The first patient scans from a custom-built scanner combining positron emission tomography (PET) and computed tomography (CT) technologies indicate that these scans could significantly improve breast cancer imaging capabilities and lead to more targeted treatment options, according to researchers at SNM's 55th Annual Meeting. The prototype scanner is designed to help physicians determine stages of breast cancer in patients already diagnosed with the disease, rather than as a mammography screening tool.
"The use of dedicated breast PET/CT scanners could really open up new possibilities in treatment for women with breast cancer," said Ramsey Badawi, assistant professor of radiology, University of California–Davis Medical Center, Sacramento, and investigator for the study, First Human Images from a Dedicated Breast PET/CT Scanner. "Using this noninvasive technology, physicians can get much more accurate images of tumors—especially small tumors—than conventional full-body PET scans. This will enable physicians to determine the stage of the cancer and determine courses of treatment more accurately."
In addition, the technology could eventually be used to detect early whether drug treatments are effective in individual patients. "One great advantage for doctors will be to better plan breast cancer surgeries," said Badawi. "Using a PET/CT scan, doctors should be able to determine whether drug treatments are working before performing surgery, thus eliminating unnecessary mastectomies. Medical professionals will also have a much better sense of the exact location and size of tumors."
The technology also can be used to measure the effectiveness of new drugs and molecular imaging agents for detecting and treating breast cancer, another important component to advancing individualized medicine for patients. In addition, the dedicated breast PET/CT scanner can detect the difference between malignancies and benign tissues such as cysts or scars, eliminating many unnecessary biopsies.
The prototype breast PET/CT scanner studied by Badawi and his team consists of two adjustable planar heads. Patients lie prone as the PET and CT systems rotate around the freely suspended breast. PET and CD data are used to produce detailed three-dimensional images. Many women could also find the new technology more comfortable, because it does not require the breast to be compressed during the scan.
The first patient to be scanned with the dedicated breast PET/CT scanner was a 49-year-old woman with a palpable mass on her right breast. The dedicated breast PET/CT scan accurately detected breast cancer, which was later confirmed by biopsy. The results indicate that PET and CT images of the uncompressed breast are accurate and provide clinically relevant data.
Amy Shaw | EurekAlert!
Transport of molecular motors into cilia
28.03.2017 | Aarhus University
Asian dust providing key nutrients for California's giant sequoias

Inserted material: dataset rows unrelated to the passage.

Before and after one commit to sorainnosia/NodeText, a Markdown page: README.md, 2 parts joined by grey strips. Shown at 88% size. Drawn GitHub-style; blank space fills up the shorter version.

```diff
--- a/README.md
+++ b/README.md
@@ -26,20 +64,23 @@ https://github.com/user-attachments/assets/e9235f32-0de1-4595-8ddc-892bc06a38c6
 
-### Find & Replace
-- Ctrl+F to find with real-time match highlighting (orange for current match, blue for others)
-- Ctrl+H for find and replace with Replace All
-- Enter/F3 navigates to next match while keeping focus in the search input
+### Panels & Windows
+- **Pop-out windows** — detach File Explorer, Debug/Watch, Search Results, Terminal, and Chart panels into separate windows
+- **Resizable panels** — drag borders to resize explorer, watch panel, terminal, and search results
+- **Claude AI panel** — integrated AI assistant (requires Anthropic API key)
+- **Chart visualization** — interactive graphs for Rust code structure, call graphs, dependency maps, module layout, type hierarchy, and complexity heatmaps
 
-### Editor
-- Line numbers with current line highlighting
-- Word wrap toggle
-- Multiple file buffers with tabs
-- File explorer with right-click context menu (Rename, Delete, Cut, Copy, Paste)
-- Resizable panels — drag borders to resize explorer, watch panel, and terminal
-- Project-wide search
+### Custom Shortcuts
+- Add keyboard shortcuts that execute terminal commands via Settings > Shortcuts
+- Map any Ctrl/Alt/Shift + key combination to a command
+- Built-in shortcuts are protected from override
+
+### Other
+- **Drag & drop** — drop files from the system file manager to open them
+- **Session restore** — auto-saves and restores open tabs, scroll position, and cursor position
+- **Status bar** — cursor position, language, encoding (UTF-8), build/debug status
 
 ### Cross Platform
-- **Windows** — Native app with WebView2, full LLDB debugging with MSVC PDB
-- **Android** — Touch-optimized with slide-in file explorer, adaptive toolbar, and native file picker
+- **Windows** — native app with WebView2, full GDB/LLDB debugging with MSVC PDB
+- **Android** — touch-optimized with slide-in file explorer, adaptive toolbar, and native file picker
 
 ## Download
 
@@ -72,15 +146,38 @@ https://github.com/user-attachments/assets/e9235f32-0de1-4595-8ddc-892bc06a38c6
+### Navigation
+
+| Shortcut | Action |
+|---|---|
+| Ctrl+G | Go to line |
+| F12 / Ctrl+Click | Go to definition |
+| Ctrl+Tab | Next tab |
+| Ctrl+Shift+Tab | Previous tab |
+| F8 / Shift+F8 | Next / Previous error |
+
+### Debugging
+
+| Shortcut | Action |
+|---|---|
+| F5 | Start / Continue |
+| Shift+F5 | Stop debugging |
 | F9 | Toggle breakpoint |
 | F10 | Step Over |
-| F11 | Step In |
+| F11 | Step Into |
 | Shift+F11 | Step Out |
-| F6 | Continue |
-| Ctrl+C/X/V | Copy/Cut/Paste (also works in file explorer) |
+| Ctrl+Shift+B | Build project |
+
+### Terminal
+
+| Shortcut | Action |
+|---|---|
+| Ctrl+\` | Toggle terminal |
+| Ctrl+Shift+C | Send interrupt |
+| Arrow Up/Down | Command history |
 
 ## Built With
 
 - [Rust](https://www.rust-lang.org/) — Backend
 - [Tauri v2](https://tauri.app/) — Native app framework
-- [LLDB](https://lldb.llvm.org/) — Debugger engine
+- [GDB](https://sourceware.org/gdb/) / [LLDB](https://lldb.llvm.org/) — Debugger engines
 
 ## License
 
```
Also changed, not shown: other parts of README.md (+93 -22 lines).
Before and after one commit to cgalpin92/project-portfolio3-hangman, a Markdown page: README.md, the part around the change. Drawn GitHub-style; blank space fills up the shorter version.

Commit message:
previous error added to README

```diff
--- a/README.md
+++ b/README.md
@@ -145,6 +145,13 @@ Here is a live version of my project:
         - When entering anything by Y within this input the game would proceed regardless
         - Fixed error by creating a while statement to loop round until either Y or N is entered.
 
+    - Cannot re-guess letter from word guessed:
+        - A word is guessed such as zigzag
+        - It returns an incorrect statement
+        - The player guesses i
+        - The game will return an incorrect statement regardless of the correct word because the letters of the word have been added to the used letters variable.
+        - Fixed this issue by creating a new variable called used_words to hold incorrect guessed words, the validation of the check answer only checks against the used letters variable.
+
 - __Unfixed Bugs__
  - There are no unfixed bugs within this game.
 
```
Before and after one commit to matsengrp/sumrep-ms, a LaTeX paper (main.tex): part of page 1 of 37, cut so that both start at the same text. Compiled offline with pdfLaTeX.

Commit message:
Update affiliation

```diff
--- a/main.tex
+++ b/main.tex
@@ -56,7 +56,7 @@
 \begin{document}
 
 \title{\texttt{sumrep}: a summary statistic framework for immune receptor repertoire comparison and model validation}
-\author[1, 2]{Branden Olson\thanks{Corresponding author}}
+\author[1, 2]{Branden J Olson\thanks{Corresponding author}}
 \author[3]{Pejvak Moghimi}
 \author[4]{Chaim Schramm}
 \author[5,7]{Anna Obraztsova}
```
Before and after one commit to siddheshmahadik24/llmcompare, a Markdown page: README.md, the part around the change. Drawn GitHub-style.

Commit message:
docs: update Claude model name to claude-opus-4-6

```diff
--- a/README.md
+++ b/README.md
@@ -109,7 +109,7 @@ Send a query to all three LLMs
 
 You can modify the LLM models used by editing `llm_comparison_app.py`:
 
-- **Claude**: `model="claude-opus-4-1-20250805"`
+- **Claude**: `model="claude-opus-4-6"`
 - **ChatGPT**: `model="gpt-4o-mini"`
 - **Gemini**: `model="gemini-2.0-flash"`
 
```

28.03.2017 | University of California - Riverside
The Institute of Semiconductor Technology and the Institute of Physical and Theoretical Chemistry, both members of the Laboratory for Emerging Nanometrology (LENA), at Technische Universität Braunschweig are partners in a new European research project entitled ChipScope, which aims to develop a completely new and extremely small optical microscope capable of observing the interior of living cells in real time. A consortium of 7 partners from 5 countries will tackle this issue with very ambitious objectives during a four-year research program.
To demonstrate the usefulness of this new scientific tool, at the end of the project the developed chip-sized microscope will be used to observe in real-time...
Astronomers from Bonn and Tautenburg in Thuringia (Germany) used the 100-m radio telescope at Effelsberg to observe several galaxy clusters. At the edges of these large accumulations of dark matter, stellar systems (galaxies), hot gas, and charged particles, they found magnetic fields that are exceptionally ordered over distances of many million light years. This makes them the most extended magnetic fields in the universe known so far.
The results will be published on March 22 in the journal „Astronomy & Astrophysics“.
Galaxy clusters are the largest gravitationally bound structures in the universe. With a typical extent of about 10 million light years, i.e. 100 times the...
Researchers at the Goethe University Frankfurt, together with partners from the University of Tübingen in Germany and Queen Mary University as well as Francis Crick Institute from London (UK) have developed a novel technology to decipher the secret ubiquitin code.
Ubiquitin is a small protein that can be linked to other cellular proteins, thereby controlling and modulating their functions. The attachment occurs in many...
In the eternal search for next generation high-efficiency solar cells and LEDs, scientists at Los Alamos National Laboratory and their partners are creating...
Silicon nanosheets are thin, two-dimensional layers with exceptional optoelectronic properties very similar to those of graphene. Albeit, the nanosheets are less stable. Now researchers at the Technical University of Munich (TUM) have, for the first time ever, produced a composite material combining silicon nanosheets and a polymer that is both UV-resistant and easy to process. This brings the scientists a significant step closer to industrial applications like flexible displays and photosensors.
Silicon nanosheets are thin, two-dimensional layers with exceptional optoelectronic properties very similar to those of graphene. Albeit, the nanosheets are...
20.03.2017 | Event News
14.03.2017 | Event News
07.03.2017 | Event News
28.03.2017 | Life Sciences
28.03.2017 | Information Technology
28.03.2017 | Physics and Astronomy